Pay scale for new UF grads is right on track
By: Pulse Staff
Students at the University of Findlay may take comfort in knowing that new UF graduates are on track with the rest of the nation in average starting salary.
Alexis Binder , the assistant director for the Center for Career & Professional Development, says that according to UF’s Outcomes Survey, the average starting salary of 2016-2017 respondents and 2017-2018 respondents is $44,600. This is based on 68.2 percent and 69 percent response rates, respectively.
Binder says they send the Outcomes Survey monthly to each graduating class from one month prior to graduation through six months post-graduation.
PayScale.com calculates salary information from millions of people who have taken the PayScale Salary Survey and indicated where they earned their bachelor’s degree, according to the Payscale website. The data is not narrowed by graduation year, but it lists new UF grads at an average salary of $49,200 a year. For comparison, the website lists salaries for Ohio Dominican University and Heidelberg University grads at $46,000, Tiffin University at $44,600, and Ashland University at $44,200 for comparison. Ohio Northern University is listed at $54,000.
LendEDU analyzed more than 7,000 responses from college students using data licensed from College Pulse, and found most respondents expected to earn $60,000 upon graduation when the reality is closer $50,000.
LendEDU describes itself asa marketplace for private student loans, student loan refinancing, credit cards, and personal loans and College Pulse, as an online survey and research platform.
Binder says UF’s job placement rate or success rate was 78 percent in 2017 and 81 percent in 2018.
Binder says the CCPD office tries not to set a certain salary expectation for Findlay students.
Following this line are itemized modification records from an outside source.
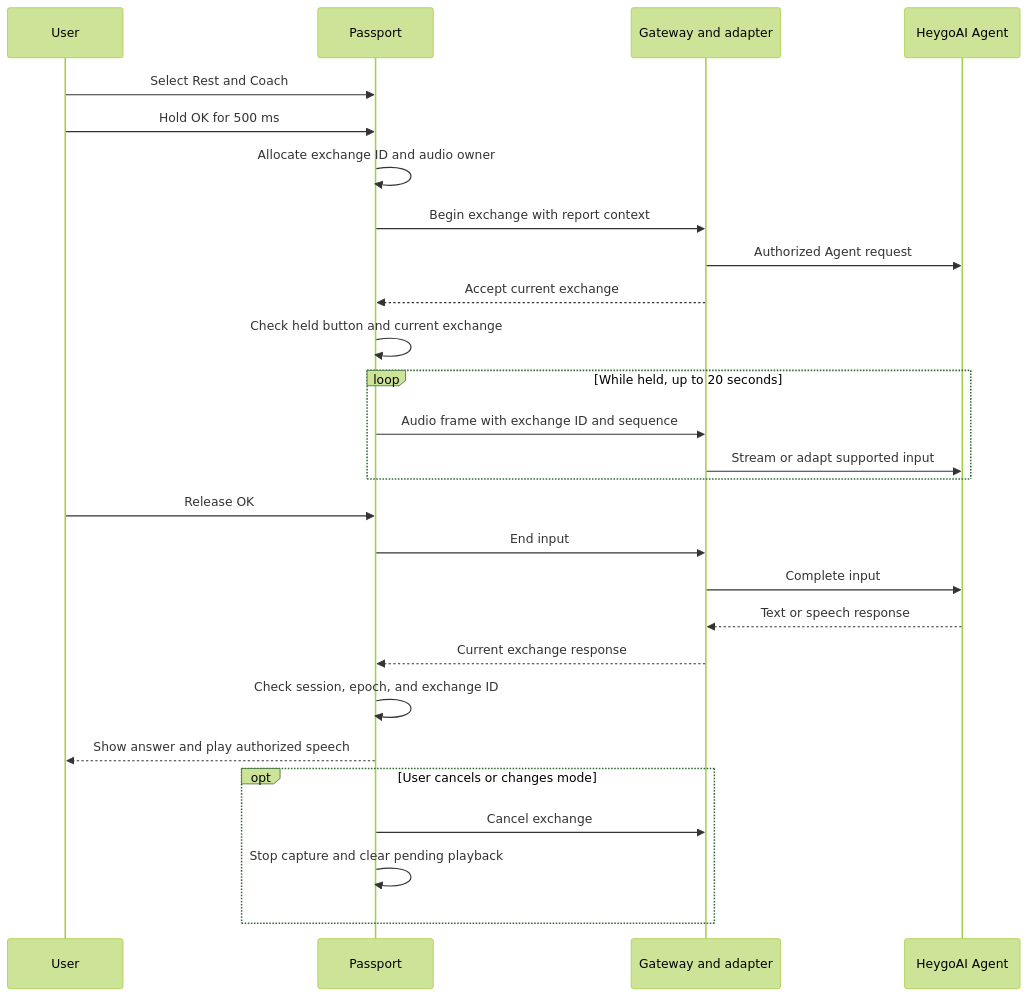
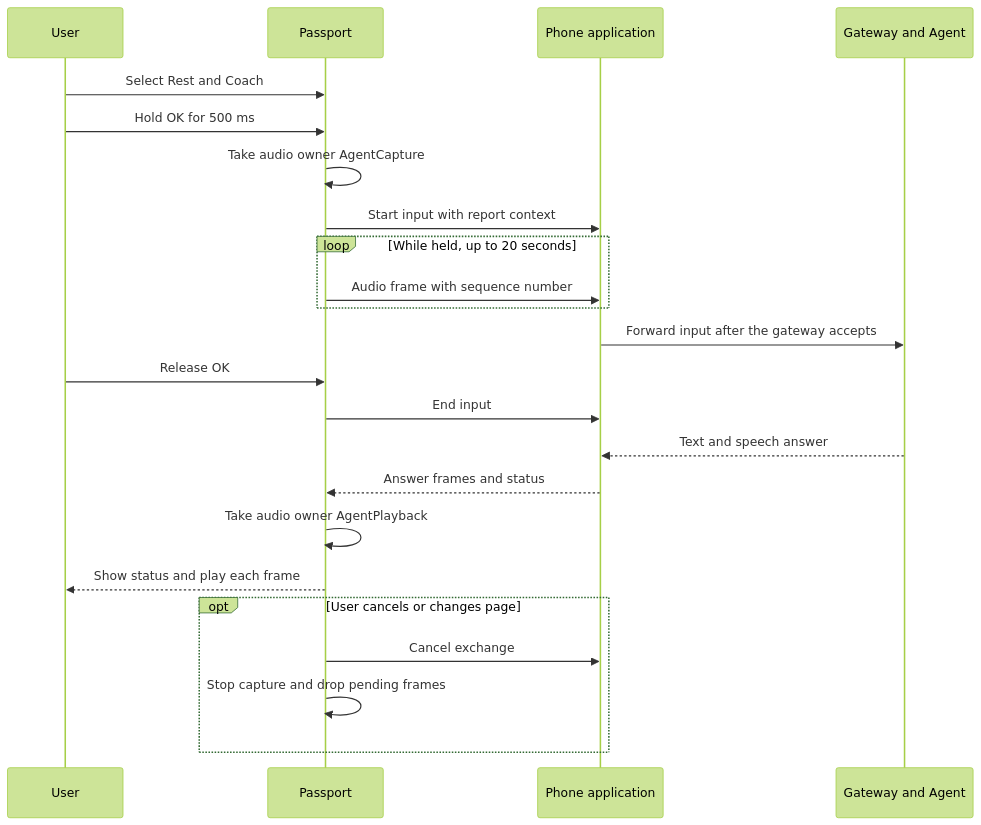
The second of 3 diagrams in 需求文件夹/02-architecture.md (Azuresword/Heygo-AiPassport), drawn with Mermaid (forest theme) before and after one commit. The commit also changed other lines of this file and 13 other files, not shown here.

````diff
--- a/需求文件夹/02-architecture.md
+++ b/需求文件夹/02-architecture.md
@@ -388,29 +402,25 @@
 ```mermaid
 sequenceDiagram
     participant U as User
     participant P as Passport
-    participant G as Gateway and adapter
-    participant H as HeygoAI Agent
+    participant A as Phone application
+    participant G as Gateway and Agent
     U->>P: Select Rest and Coach
     U->>P: Hold OK for 500 ms
-    P->>P: Allocate exchange ID and audio owner
-    P->>G: Begin exchange with report context
-    G->>H: Authorized Agent request
-    G-->>P: Accept current exchange
-    P->>P: Check held button and current exchange
+    P->>P: Take audio owner AgentCapture
+    P->>A: Start input with report context
     loop While held, up to 20 seconds
-        P->>G: Audio frame with exchange ID and sequence
-        G->>H: Stream or adapt supported input
+        P->>A: Audio frame with sequence number
     end
+    A->>G: Forward input after the gateway accepts
     U->>P: Release OK
-    P->>G: End input
-    G->>H: Complete input
-    H-->>G: Text or speech response
-    G-->>P: Current exchange response
-    P->>P: Check session, epoch, and exchange ID
-    P-->>U: Show answer and play authorized speech
-    opt User cancels or changes mode
-        P->>G: Cancel exchange
-        P->>P: Stop capture and clear pending playback
+    P->>A: End input
+    G-->>A: Text and speech answer
+    A-->>P: Answer frames and status
+    P->>P: Take audio owner AgentPlayback
+    P-->>U: Show status and play each frame
+    opt User cancels or changes page
+        P->>A: Cancel exchange
+        P->>P: Stop capture and drop pending frames
     end
 ```
````
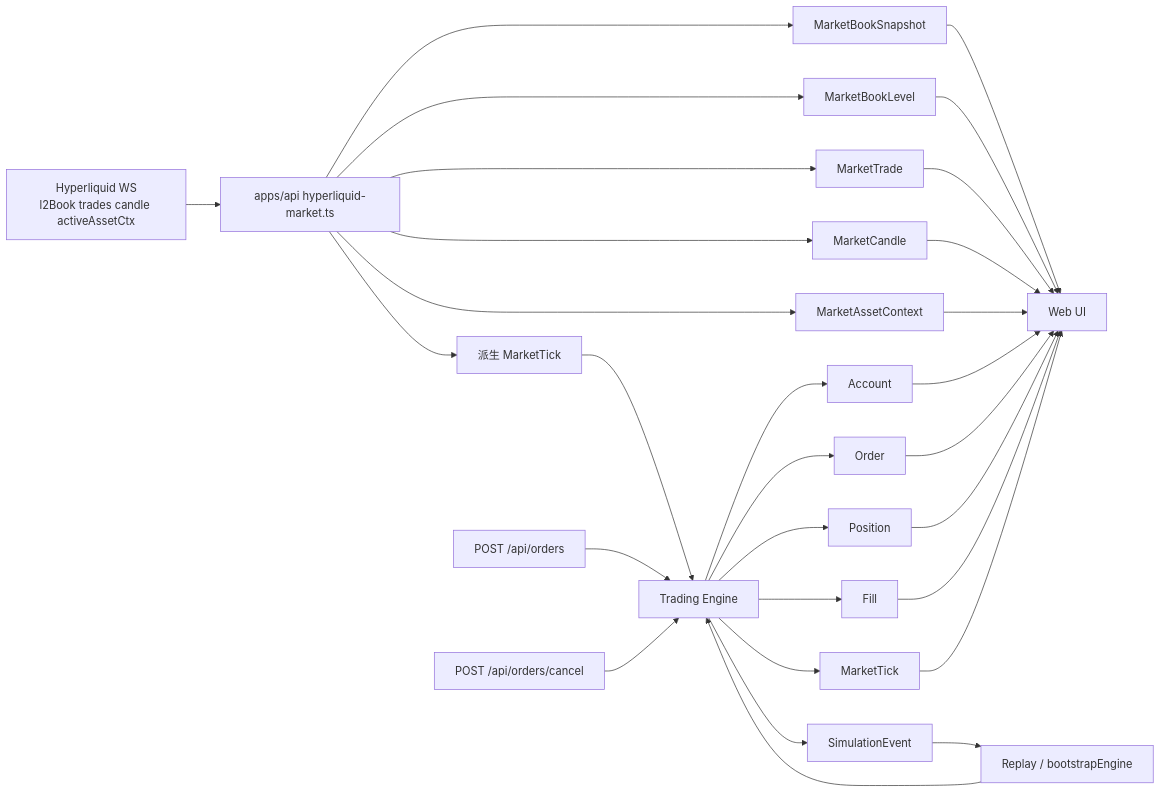
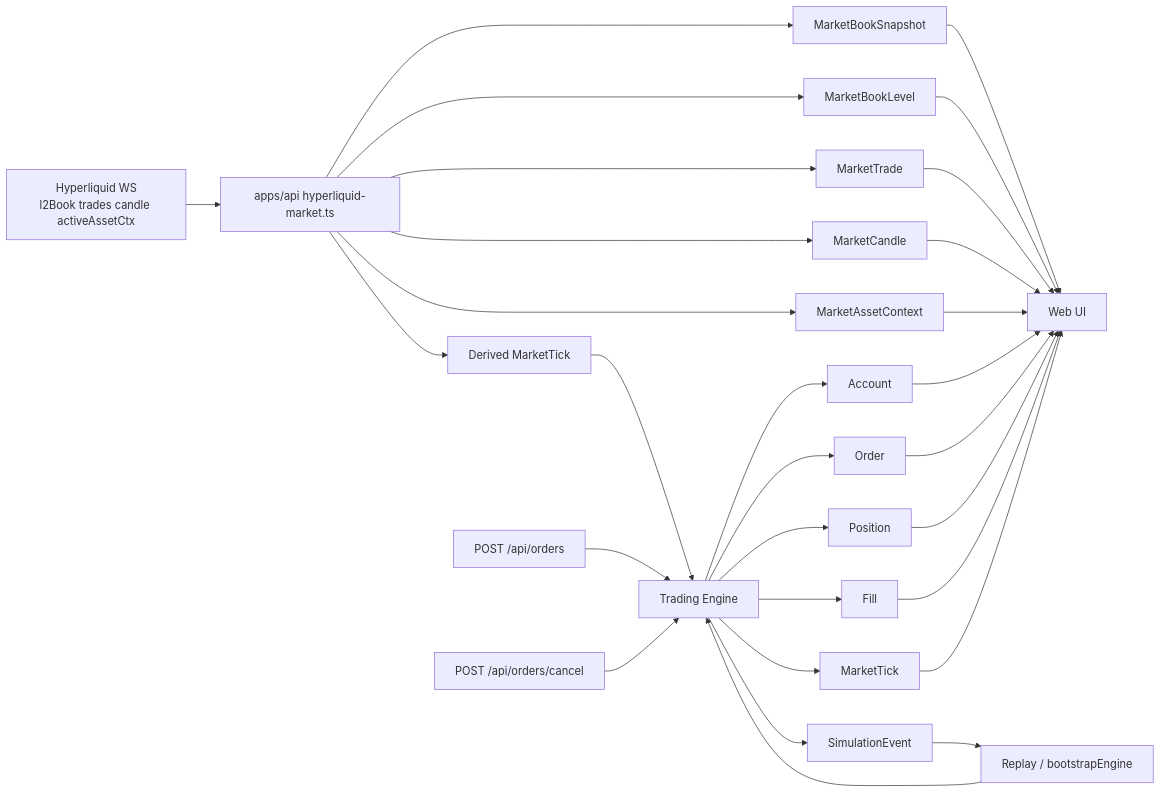
Before and after one commit to shouaya/stratium: the diagram in docs/data-model-reference.md, drawn with Mermaid. The commit also changed other lines of this file and 2 other files, not shown here.

````diff
--- a/docs/data-model-reference.md
+++ b/docs/data-model-reference.md
@@ -53,35 +53,35 @@
 ```mermaid
 flowchart LR
     A[Hyperliquid WS\nl2Book trades candle activeAssetCtx] --> B[apps/api hyperliquid-market.ts]
     B --> C[MarketBookSnapshot]
     B --> D[MarketBookLevel]
     B --> E[MarketTrade]
     B --> F[MarketCandle]
     B --> G[MarketAssetContext]
-    B --> H[派生 MarketTick]
+    B --> H[Derived MarketTick]
 
     H --> I[Trading Engine]
     J[POST /api/orders] --> I
     K[POST /api/orders/cancel] --> I
 
     I --> L[SimulationEvent]
     I --> M[Account]
     I --> N[Order]
     I --> O[Position]
     I --> P[Fill]
     I --> Q[MarketTick]
 
     L --> R[Replay / bootstrapEngine]
     R --> I
 
     C --> S[Web UI]
     D --> S
     E --> S
     F --> S
     G --> S
     M --> S
     N --> S
     O --> S
     P --> S
     Q --> S
 ```
````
“We don’t typically give students any numbers ourselves,” said Binder. “Instead, we encourage them to do their own research and speak to individuals within that job function/industry to get an idea about what they can expect to earn.”